An Evening with Annie Leibovitz
Last night, I had the pleasure of seeing Annie Leibovitz speak about some of her work, in a program titled, An Evening with Annie Leibovitz. Her amazing career has spanned the last 50 years. The event took place at the Tobin Center for Performing Arts in San Antonio.
Leibovitz has been a contributing photographer for publications such as Rolling Stone Magazine and Vanity Fair. She was the tour photographer for the band, Rolling Stones, in the 1970s and has published numerous books of her famous work.
For those not familiar with her work, perhaps Leibovitz’s most recognized image is the last taken of John Lennon. The Rolling Stone cover of Lennon naked and huddled next to Yoko Ono. See her speak about the image here.
A Night to Remember
As Leibovitz came on stage to roaring applause, visibly uncomfortable with the praise and gesturing for the audience to cease the accolade, she thanked the near sell-out crowd and jumped right into images and stories. Most were from her 2008 book, At Work, which recently went back to print.
After the printing company used for the first edition closed, she tested another for months, not finding the correct color, depth and quality, before deciding to cancel the reprint altogether. Eventually, she found the right publisher. The attention to authentic representation of her work is commendable. As a creative who values the same, I’m often plagued with receiving prints and products that show unintended color casts or lack luminosity, even after all the necessary proofing steps have been taken. It’s an ongoing battle present with anyone printing work.

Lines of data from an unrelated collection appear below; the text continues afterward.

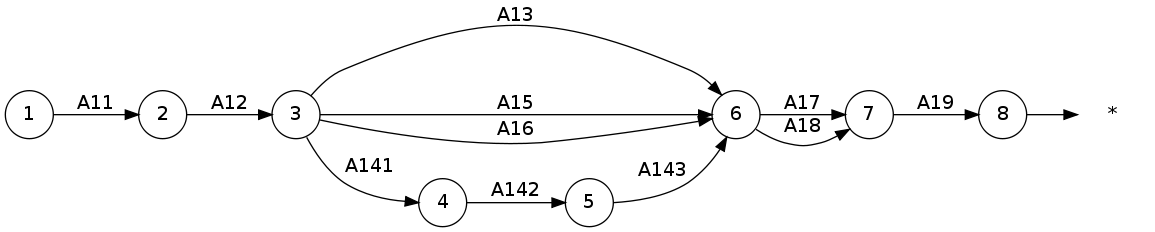
This is Trabajos/T3/img/grafo_inicial_análisis.png from srug86/pgsiesi, a Graphviz export, as it was before one commit. Its source is kept beside it as Trabajos/T3/img/grafo_inicial_análisis.dot. Source of this version:
```dot
digraph grafo_inicial {
	rankdir = LR;
	"*" [shape=plaintext]
	node [shape = circle];
	1 -> 2 [label = "A11"];
	2 -> 3 [label = "A12"];
	3 -> 6 [label = "A13"];
	3 -> 4 [label = "A141"];
	3 -> 6 [label = "A15"];
	3 -> 6 [label = "A16"];
	4 -> 5 [label = "A142"];
	5 -> 6 [label = "A143"];
	6 -> 7 [label = "A17"];
	6 -> 7 [label = "A18"];
	7 -> 8 [label = "A19"];
	8 -> "*";
}
```
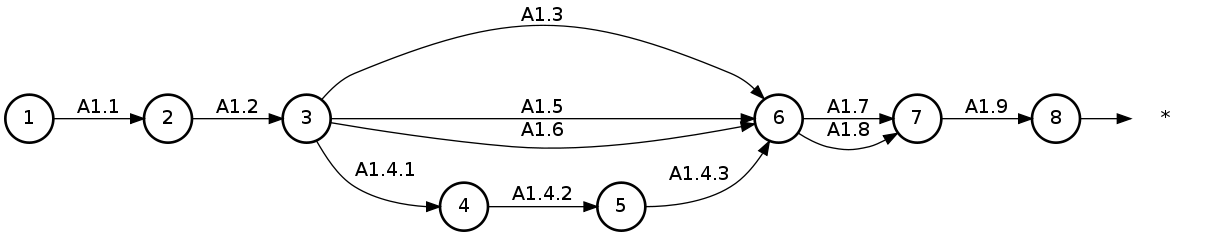
After the commit.

Change to the diagram source:
```diff
@@ -1,17 +1,17 @@
 digraph grafo_inicial {
 	rankdir = LR;
 	"*" [shape=plaintext]
-	node [shape = circle];
-	1 -> 2 [label = "A11"];
-	2 -> 3 [label = "A12"];
-	3 -> 6 [label = "A13"];
-	3 -> 4 [label = "A141"];
-	3 -> 6 [label = "A15"];
-	3 -> 6 [label = "A16"];
-	4 -> 5 [label = "A142"];
-	5 -> 6 [label = "A143"];
-	6 -> 7 [label = "A17"];
-	6 -> 7 [label = "A18"];
-	7 -> 8 [label = "A19"];
+	node [shape = circle style=bold];
+	1 -> 2 [label = "A1.1"];
+	2 -> 3 [label = "A1.2"];
+	3 -> 6 [label = "A1.3"];
+	3 -> 4 [label = "A1.4.1"];
+	3 -> 6 [label = "A1.5"];
+	3 -> 6 [label = "A1.6"];
+	4 -> 5 [label = "A1.4.2"];
+	5 -> 6 [label = "A1.4.3"];
+	6 -> 7 [label = "A1.7"];
+	6 -> 7 [label = "A1.8"];
+	7 -> 8 [label = "A1.9"];
 	8 -> "*";
 }
```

Leibovitz went on to share images followed by readings from her books or personal stories about the experience. She was humorous, modest and eased her discomfort of being in front of the crowd by running her hand through her hair or looking down, stroking her furrowed brow.
During a Q&A following the talk, a women asked how she can make her portrait clients feel comfortable in front of the camera, to which Leibovitz answered, “I don’t think it’s the photographer’s job to make people feel comfortable.”

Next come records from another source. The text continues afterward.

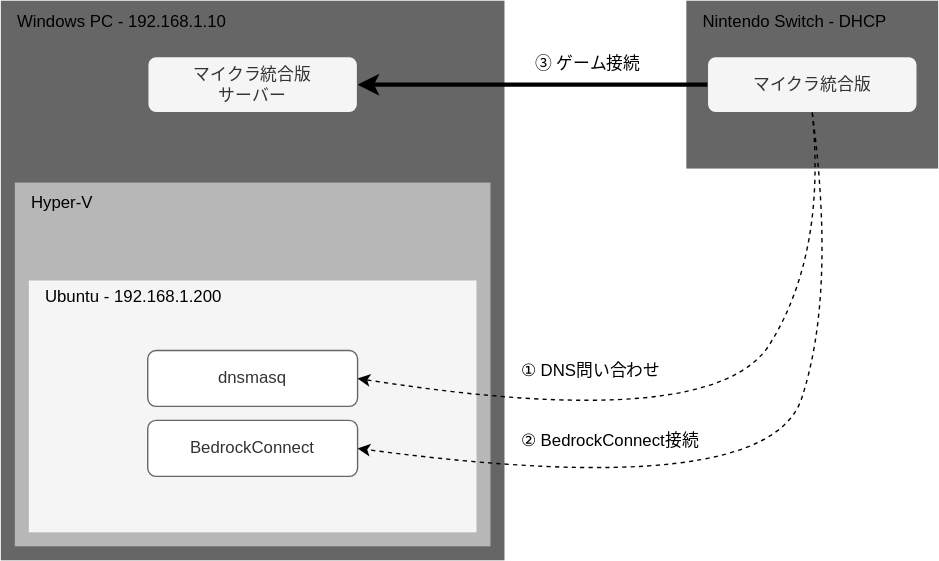
Before: src/slidev/figures/figure1.drawio.svg, a diagram exported from draw.io (yukimasaki/slidev). Source tidied: cells renumbered, new cells last; positions are measured from the earlier drawing's top-left corner, leaving out a move shared by most shapes.
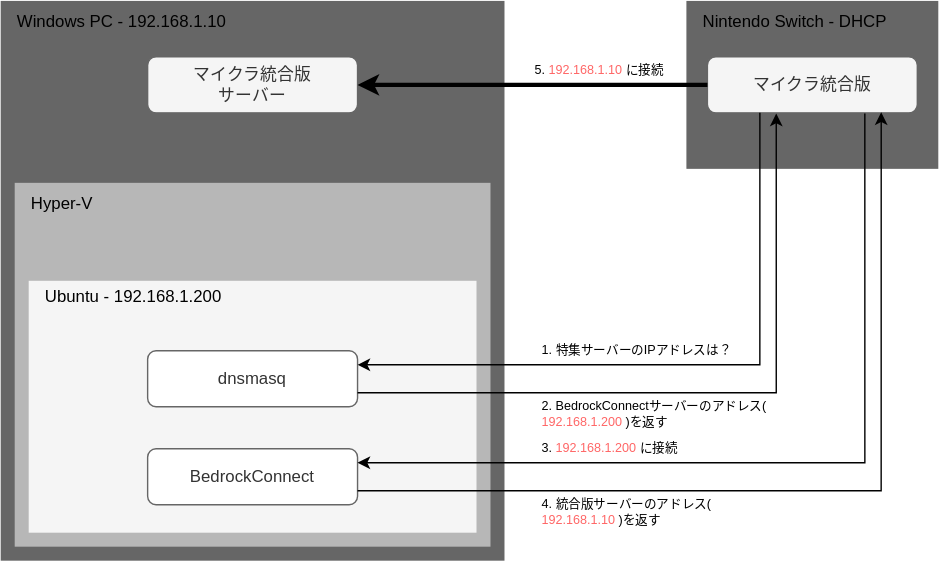
Later version of the same file.

Commit message:
feat: 構成図を修正

The edit, as a diff of the source:
```diff
@@ -27,7 +27,7 @@
       <mxGeometry x="85" y="50" width="150" height="40" as="geometry" />
     </mxCell>
     <mxCell id="10" value="BedrockConnect" style="rounded=1;whiteSpace=wrap;html=1;fillColor=#FFFFFF;fontColor=#333333;strokeColor=#666666;" parent="6" vertex="1">
-      <mxGeometry x="85" y="100" width="150" height="40" as="geometry" />
+      <mxGeometry x="85" y="120" width="150" height="40" as="geometry" />
     </mxCell>
     <mxCell id="11" value="マイクラ統合版&lt;br&gt;サーバー" style="rounded=1;whiteSpace=wrap;html=1;fillColor=#f5f5f5;fontColor=#333333;strokeColor=#666666;" parent="1" vertex="1">
       <mxGeometry x="105" y="40" width="150" height="40" as="geometry" />
@@ -35,6 +35,12 @@
     <mxCell id="12" style="rounded=0;whiteSpace=wrap;html=1;strokeColor=none;fillColor=#666666;align=left;" parent="1" vertex="1">
       <mxGeometry x="490" width="180" height="120" as="geometry" />
     </mxCell>
+    <mxCell id="16" style="edgeStyle=orthogonalEdgeStyle;rounded=0;html=1;exitX=0.328;exitY=1.011;exitDx=0;exitDy=0;entryX=1;entryY=0.75;entryDx=0;entryDy=0;fontSize=9;startArrow=classic;startFill=1;endArrow=none;endFill=0;exitPerimeter=0;" parent="1" edge="1" source="13" target="9">
+      <mxGeometry relative="1" as="geometry" />
+    </mxCell>
+    <mxCell id="17" style="edgeStyle=orthogonalEdgeStyle;rounded=0;html=1;exitX=0.75;exitY=1;exitDx=0;exitDy=0;entryX=1;entryY=0.25;entryDx=0;entryDy=0;fontSize=9;startArrow=none;startFill=0;endArrow=classic;endFill=1;" parent="1" edge="1" source="13" target="10">
+      <mxGeometry relative="1" as="geometry" />
+    </mxCell>
     <mxCell id="13" value="マイクラ統合版" style="rounded=1;whiteSpace=wrap;html=1;fillColor=#f5f5f5;fontColor=#333333;strokeColor=#666666;" parent="1" vertex="1">
       <mxGeometry x="505" y="40" width="150" height="40" as="geometry" />
     </mxCell>
@@ -44,30 +50,26 @@
     <mxCell id="15" style="endArrow=classic;html=1;rounded=0;exitX=0;exitY=0.5;exitDx=0;exitDy=0;entryX=1;entryY=0.5;entryDx=0;entryDy=0;strokeWidth=3;" parent="1" edge="1" source="13" target="11">
       <mxGeometry relative="1" as="geometry" />
     </mxCell>
-    <mxCell id="16" style="curved=1;endArrow=classic;html=1;rounded=0;exitX=0.5;exitY=1;exitDx=0;exitDy=0;entryX=1;entryY=0.5;entryDx=0;entryDy=0;dashed=1;" parent="1" edge="1" source="13" target="9">
-      <mxGeometry relative="1" as="geometry">
-        <Array as="points">
-          <mxPoint x="590" y="180" />
-          <mxPoint x="510" y="310" />
-        </Array>
-      </mxGeometry>
-    </mxCell>
-    <mxCell id="17" style="curved=1;endArrow=classic;html=1;rounded=0;exitX=0.5;exitY=1;exitDx=0;exitDy=0;entryX=1;entryY=0.5;entryDx=0;entryDy=0;dashed=1;" parent="1" edge="1" source="13" target="10">
-      <mxGeometry relative="1" as="geometry">
-        <Array as="points">
-          <mxPoint x="597" y="209" />
-          <mxPoint x="548" y="359" />
-        </Array>
-      </mxGeometry>
-    </mxCell>
-    <mxCell id="18" value="① DNS問い合わせ" style="text;html=1;strokeColor=none;fillColor=none;align=left;verticalAlign=middle;whiteSpace=wrap;rounded=0;spacingRight=0;spacingLeft=10;fontColor=#000000;" parent="1" vertex="1">
-      <mxGeometry x="360" y="250" width="120" height="30" as="geometry" />
-    </mxCell>
-    <mxCell id="19" value="② BedrockConnect接続" style="text;html=1;strokeColor=none;fillColor=none;align=left;verticalAlign=middle;whiteSpace=wrap;rounded=0;spacingRight=0;spacingLeft=10;fontColor=#000000;" parent="1" vertex="1">
-      <mxGeometry x="360" y="300" width="150" height="30" as="geometry" />
+    <mxCell id="19" value="1. 特集サーバーのIPアドレスは？" style="text;html=1;strokeColor=none;fillColor=none;align=left;verticalAlign=middle;whiteSpace=wrap;rounded=0;spacingRight=0;spacingLeft=10;fontColor=#000000;fontSize=9;" parent="1" vertex="1">
+      <mxGeometry x="375" y="240" width="155" height="20" as="geometry" />
     </mxCell>
-    <mxCell id="20" value="③ ゲーム接続" style="text;html=1;strokeColor=none;fillColor=none;align=left;verticalAlign=middle;whiteSpace=wrap;rounded=0;spacingRight=0;spacingLeft=10;fontColor=#000000;" parent="1" vertex="1">
-      <mxGeometry x="370" y="30" width="100" height="30" as="geometry" />
-    </mxCell>
+    <mxCell id="21" style="edgeStyle=orthogonalEdgeStyle;rounded=0;html=1;exitX=1;exitY=0.25;exitDx=0;exitDy=0;entryX=0.25;entryY=1;entryDx=0;entryDy=0;fontSize=9;startArrow=classic;startFill=1;endArrow=none;endFill=0;" parent="1" edge="1" source="9" target="13">
+      <mxGeometry relative="1" as="geometry" />
+    </mxCell>
+    <mxCell id="22" value="2. BedrockConnectサーバーのアドレス(&lt;font color=&quot;#ff6666&quot;&gt;192.168.1.200&lt;/font&gt;)を返す" style="text;html=1;strokeColor=none;fillColor=none;align=left;verticalAlign=middle;whiteSpace=wrap;rounded=0;spacingRight=0;spacingLeft=10;fontColor=#000000;fontSize=9;spacingTop=0;" parent="1" vertex="1">
+      <mxGeometry x="375" y="280" width="185" height="30" as="geometry" />
+    </mxCell>
+    <mxCell id="23" style="edgeStyle=orthogonalEdgeStyle;rounded=0;html=1;exitX=1;exitY=0.75;exitDx=0;exitDy=0;entryX=0.828;entryY=0.989;entryDx=0;entryDy=0;entryPerimeter=0;fontSize=9;startArrow=none;startFill=0;endArrow=classic;endFill=1;" parent="1" edge="1" source="10" target="13">
+      <mxGeometry relative="1" as="geometry" />
+    </mxCell>
+    <mxCell id="24" value="3.&amp;nbsp;&lt;span style=&quot;color: rgb(255, 102, 102);&quot;&gt;192.168.1.200&lt;/span&gt;に接続" style="text;html=1;strokeColor=none;fillColor=none;align=left;verticalAlign=middle;whiteSpace=wrap;rounded=0;spacingRight=0;spacingLeft=10;fontColor=#000000;fontSize=9;" parent="1" vertex="1">
+      <mxGeometry x="375" y="310" width="185" height="20" as="geometry" />
+    </mxCell>
+    <mxCell id="25" value="4. 統合版サーバーのアドレス(&lt;span style=&quot;color: rgb(255, 102, 102);&quot;&gt;192.168.1.10&lt;/span&gt;)を返す" style="text;html=1;strokeColor=none;fillColor=none;align=left;verticalAlign=middle;whiteSpace=wrap;rounded=0;spacingRight=0;spacingLeft=10;fontColor=#000000;fontSize=9;" parent="1" vertex="1">
+      <mxGeometry x="375" y="350" width="185" height="30" as="geometry" />
+    </mxCell>
+    <mxCell id="26" value="5.&amp;nbsp;&lt;span style=&quot;color: rgb(255, 102, 102);&quot;&gt;192.168.1.10&lt;/span&gt;に接続" style="text;html=1;strokeColor=none;fillColor=none;align=left;verticalAlign=middle;whiteSpace=wrap;rounded=0;spacingRight=0;spacingLeft=10;fontColor=#000000;fontSize=9;" parent="1" vertex="1">
+      <mxGeometry x="370" y="40" width="120" height="20" as="geometry" />
+    </mxCell>
   </root>
 </mxGraphModel>
```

The images were impossibly moving. The dissection of her thoughts humble, the audience hanging on to her every word, audibly wowed as images scrolled the screen. The beauty, depth and emotion behind the images entranced me. I long to know more. To be an intern or assistant, observing her work, seeing the process, witnessing the magic first hand.
So where does one go from here, inspired, yearning for more? I think a personal project is in the works for me. In art school, teachers gave assignments and freedom. There were no rules, no one telling you what they prefer from the images, free to push boundaries. It’s been years since I took on a personal project. While I’m not yet sure what it’ll entail, it’s at the front of my mind.
Recap from San Antonio’s Rivard Report of An Evening with Annie Leibovitz found HERE.